Questioned by a member of the audience about the building of illegal settlements in Gaza, Mr Roth-Snir responded that “the question should not be if it’s legal or wise but what we should do to move forward.” He added that Israel had dismantled settlements previously in Gaza and removed the inhabitants. “The issue of settlements is a virtual one […] not a real one” and it is not stopping the peace process from moving forward.
He is confident that “everything can find a solution” but since this is a sensitive issue and the subject of “ongoing conversation”, Mr Roth-Snir detained from speaking extensively on the subject.
But “eternal problems” face the peace process. The Ambassador cited past instances when Israel withdrew from Gaza and then rockets were fired into the southern region of the country. “Israel responded and people condemn them.”
He continued: “Hamas doesn’t recognise Israel’s right to exist.”
“The more suicide bombs we have, the more fighting we have, the less chance we have. Israel feels threatened.”
“We want to have peace and we want to move forward […] but we ask what do we get in return and with whom do we sign?”
Mr Roth-Snir urged listeners to try to “see the situation from the inside”. He explained that young people in Tel Aviv, Israel’s second most populous city, have the same concerns and interests as students here.
He sees the lack of communication as a barrier to progress. “What we lack in the Middle East and in the Israeli-Arab conflict resolution is the people to people aspect.”
Whilst working in Jordan, Mr Roth-Snir explained that he was involved in a project that enabled young people to go to Israel and to meet people who lived there. Some were afraid to cross the border into the country but ultimately, they “found common ground.”

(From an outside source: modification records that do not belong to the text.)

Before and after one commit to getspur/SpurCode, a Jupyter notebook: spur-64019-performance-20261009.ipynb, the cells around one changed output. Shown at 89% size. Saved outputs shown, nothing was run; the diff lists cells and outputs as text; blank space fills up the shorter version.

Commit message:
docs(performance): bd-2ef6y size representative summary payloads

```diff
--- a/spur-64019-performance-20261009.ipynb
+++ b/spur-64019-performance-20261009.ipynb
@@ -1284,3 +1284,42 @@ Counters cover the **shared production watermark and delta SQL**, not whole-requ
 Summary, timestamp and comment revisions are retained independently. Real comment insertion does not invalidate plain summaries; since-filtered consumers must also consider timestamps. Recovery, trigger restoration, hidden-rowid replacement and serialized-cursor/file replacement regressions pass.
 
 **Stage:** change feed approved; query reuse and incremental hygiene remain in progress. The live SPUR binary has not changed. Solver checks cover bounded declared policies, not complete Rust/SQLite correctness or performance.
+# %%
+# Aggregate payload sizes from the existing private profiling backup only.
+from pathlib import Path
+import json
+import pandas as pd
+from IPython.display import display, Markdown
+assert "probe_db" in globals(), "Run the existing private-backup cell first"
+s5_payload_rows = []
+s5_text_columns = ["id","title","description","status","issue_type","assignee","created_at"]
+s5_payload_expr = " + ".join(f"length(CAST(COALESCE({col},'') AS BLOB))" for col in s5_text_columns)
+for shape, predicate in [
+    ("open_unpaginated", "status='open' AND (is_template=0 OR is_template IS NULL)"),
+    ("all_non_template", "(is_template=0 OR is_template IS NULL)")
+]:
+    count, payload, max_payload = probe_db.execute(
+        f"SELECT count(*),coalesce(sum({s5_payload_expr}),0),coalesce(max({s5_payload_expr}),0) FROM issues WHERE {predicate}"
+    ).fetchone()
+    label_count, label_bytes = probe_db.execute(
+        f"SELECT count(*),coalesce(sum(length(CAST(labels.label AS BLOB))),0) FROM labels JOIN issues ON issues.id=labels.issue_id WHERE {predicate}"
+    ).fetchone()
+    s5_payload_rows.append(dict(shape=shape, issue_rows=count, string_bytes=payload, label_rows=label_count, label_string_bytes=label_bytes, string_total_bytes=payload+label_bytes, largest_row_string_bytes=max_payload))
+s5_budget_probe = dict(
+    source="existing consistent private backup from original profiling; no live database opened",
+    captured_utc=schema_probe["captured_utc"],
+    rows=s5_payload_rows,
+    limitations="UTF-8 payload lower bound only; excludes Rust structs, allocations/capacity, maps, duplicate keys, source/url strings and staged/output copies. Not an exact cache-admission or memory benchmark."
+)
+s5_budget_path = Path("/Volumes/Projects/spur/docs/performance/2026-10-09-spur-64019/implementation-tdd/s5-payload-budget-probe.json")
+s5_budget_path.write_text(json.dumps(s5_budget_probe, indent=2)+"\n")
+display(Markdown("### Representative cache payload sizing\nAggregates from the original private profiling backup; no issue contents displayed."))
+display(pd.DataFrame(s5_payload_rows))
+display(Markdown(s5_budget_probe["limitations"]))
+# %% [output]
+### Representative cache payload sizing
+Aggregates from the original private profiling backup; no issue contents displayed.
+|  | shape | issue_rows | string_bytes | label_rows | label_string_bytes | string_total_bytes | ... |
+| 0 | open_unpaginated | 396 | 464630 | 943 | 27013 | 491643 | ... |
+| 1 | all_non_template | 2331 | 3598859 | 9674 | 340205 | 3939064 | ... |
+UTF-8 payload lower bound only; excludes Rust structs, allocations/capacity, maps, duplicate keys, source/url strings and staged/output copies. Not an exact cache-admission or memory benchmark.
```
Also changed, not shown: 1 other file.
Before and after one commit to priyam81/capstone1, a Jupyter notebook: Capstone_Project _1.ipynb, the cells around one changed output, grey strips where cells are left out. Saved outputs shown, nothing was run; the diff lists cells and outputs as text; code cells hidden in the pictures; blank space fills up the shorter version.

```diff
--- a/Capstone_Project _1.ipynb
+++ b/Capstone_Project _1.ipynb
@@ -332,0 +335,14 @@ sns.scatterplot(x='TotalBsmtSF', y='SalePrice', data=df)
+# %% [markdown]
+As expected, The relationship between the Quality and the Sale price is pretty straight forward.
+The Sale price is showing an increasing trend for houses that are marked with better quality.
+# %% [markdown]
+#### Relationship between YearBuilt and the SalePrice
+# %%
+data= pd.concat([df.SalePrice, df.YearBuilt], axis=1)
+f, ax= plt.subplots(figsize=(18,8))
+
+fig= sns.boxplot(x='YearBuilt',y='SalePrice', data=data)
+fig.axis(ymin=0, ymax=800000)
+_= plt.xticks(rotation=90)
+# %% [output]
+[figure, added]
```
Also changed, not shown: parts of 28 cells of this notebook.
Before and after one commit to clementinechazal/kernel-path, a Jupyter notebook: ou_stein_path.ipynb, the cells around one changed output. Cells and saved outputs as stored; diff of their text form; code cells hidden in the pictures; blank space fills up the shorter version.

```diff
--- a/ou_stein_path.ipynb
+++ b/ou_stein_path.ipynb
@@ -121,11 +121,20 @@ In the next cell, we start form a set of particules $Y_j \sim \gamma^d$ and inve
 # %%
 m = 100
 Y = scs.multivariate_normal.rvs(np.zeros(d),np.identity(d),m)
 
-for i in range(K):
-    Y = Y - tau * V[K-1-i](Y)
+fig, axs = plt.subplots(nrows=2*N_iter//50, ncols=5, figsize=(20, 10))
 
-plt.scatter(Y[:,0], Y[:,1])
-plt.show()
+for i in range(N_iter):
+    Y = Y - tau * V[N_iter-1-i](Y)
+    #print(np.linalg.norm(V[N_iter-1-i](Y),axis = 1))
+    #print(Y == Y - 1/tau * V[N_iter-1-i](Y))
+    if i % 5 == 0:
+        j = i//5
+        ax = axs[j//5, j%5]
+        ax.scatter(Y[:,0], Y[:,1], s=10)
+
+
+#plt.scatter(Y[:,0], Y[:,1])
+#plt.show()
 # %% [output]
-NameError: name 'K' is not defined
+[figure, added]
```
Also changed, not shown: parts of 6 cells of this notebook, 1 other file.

Communication is vital but “Israelis make the same mistake again and again – we don’t listen enough, we don’t read enough”. He acknowledged that Israel’s past conduct has not been blameless but “we always said we are ready to sit and to talk.”
In response to accusations of Israel being an ‘Apartheid state’, the Ambassador reminded listeners that people are welcomed in Israel from around the world. Israel is also the first country in which Bedouins are able to go to university. “We are very far away from an Apartheid state […] come and see with your own eyes how Israel and Arab villages look alike”.
Throughout, Mr Roth-Snir stressed the importance of looking forward rather than “always looking back to the conflict”. “I am not trying to say that everything is wonderful now […] but that we should look forward.”
Ambassador Roth-Snir thanked the DUS for giving him the opportunity to speak and the audience for their questions. He says that he will continue to think about the answers: “for me it is a learning curve that never ends.”
Speaking after the debate, Martha Meloun, a member of Durham University Friends of Palestine, explained she was pleased by the challenging questions put to Mr Roth-Snir. But she stressed that a debate would have been better: “if there’s only one side represented, it’s hard to see if it’s balanced or not.”
She added: “it’s important for us to be here to show that we’re part of the debate too.” The Friends of Palestine will present an alternative view of the situation in their talk, ‘Palestine in Perspective’, next Wednesday.